Saturday, January 20, 2018

Winding Sticks Epilogue - Fixing a Screw Up: Part I

One of the inserts in my newly constructed winding sticks turned out pretty ugly. You'll notice I didn't have too many close-ups of them in my last post. These winding sticks will work just fine (in fact, the inserts are overkill, in my opinion), but I realized that every time I use them I will be embarrassed of the giant gap in one.
Giant Gap.

The others, while not perfect, look pretty good to my eye.
I decided that since the inserts were attached only with liquid hide glue, it should be easy to fix. I decided to remove the insert, make a new one and replace it.

Incidentally, I am extremely happy with how my center markers turned out. I drilled all the way through each stick, and inserted a 4mm bamboo skewer.
I think these bamboo dots look great.
Back to scheduled programming: I used some hot water and a blow dryer to weaken the glue holding the insert. I then popped it out with a chisel being careful not to bruise the sycamore, as I didn't want to re-cut this joint. The mortise itself is pretty good.
Insert coming out.

Insert out.
I have plenty of this insert wood for lots more inserts, so it was just a matter of cutting a piece a little oversize.
Oversized insert stock.

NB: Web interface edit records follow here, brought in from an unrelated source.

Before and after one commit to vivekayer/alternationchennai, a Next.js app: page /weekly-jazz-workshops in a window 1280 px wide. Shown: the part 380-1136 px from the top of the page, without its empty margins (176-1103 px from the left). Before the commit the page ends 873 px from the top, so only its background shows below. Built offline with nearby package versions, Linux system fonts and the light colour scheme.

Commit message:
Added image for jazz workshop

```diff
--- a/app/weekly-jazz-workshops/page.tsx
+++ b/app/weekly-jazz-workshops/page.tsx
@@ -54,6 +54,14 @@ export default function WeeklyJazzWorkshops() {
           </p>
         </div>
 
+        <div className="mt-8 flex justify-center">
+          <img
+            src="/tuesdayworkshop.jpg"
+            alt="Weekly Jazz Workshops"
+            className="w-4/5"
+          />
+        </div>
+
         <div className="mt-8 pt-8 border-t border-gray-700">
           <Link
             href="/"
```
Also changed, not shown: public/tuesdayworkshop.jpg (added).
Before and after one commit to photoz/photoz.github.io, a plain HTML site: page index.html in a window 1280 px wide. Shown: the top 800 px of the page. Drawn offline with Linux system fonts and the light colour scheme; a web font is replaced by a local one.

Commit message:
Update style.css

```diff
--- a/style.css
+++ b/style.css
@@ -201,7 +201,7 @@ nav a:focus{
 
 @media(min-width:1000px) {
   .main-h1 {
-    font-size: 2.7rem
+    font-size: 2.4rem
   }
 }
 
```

I split it to rough width with a chisel.
I wound up with a piece a little oversize. Once the glue cures, I will plane it flush for a perfect match.
A bit oversize.
If you wonder how I plane with only my two sawbenches as work surfaces, here is a photo of my setup. I put one sawbench near a corner in my office, and use a piece of wood with a birdsmouth cut out of it as a planing stop that is braced against the corner of the wall. If I need a longer worksurface, I just add another sawbench behind the first. I also added a strip to my planing stop to act as a shooting board. It works perfectly.
Shooting the ends of the insert to sneak up on a perfect fit.
I also slightly beveled the underside of the insert, so any dreck will not interfere with a tight joint where it shows.
It has the potential to be nice and tight.
All that's left is to add some glue and clamp it up.

And, cross my fingers that it doesn't move again. I think the C-clamp is what caused the problem before: I probably used too much clamping pressure.
Hopefully this clamping strategy will get it to look nice and tight.
Come back tomorrow to see how it turned out! I will take the clamps off, plane it flush and add some more finish. If all works as I hope, it will be a perfect repair!


  1. Replies
    1. Indeed! If I'd used anything else, I would have had to cut it out. I probably would have left it as is.

  2. As always, your making things work with limited resources around you and putting out a quality product in the end is an inspiration. We all love tools, lots and lots of tools but you continually demonstrate how to get things done with less. Thanks, Scott.

    1. Thanks, Scott! I truly appreciate it. I think a lot of people find the lack of tools and space a major barrier to starting woodworking, and I would like to think that perhaps I could demonstrate that it is not.


  3. Your workholding ideas are awesome. That's like a reverse Chinese palm. I guess you could put a bird's mouth at both ends. Making it into a shooting board is very clever.

    1. Thanks, Jeff! Something I really like about it is it is braced against the wall, not to the sawbench which is much too light. The shooting attachment was added in a moment of necessity, and it seems to work well.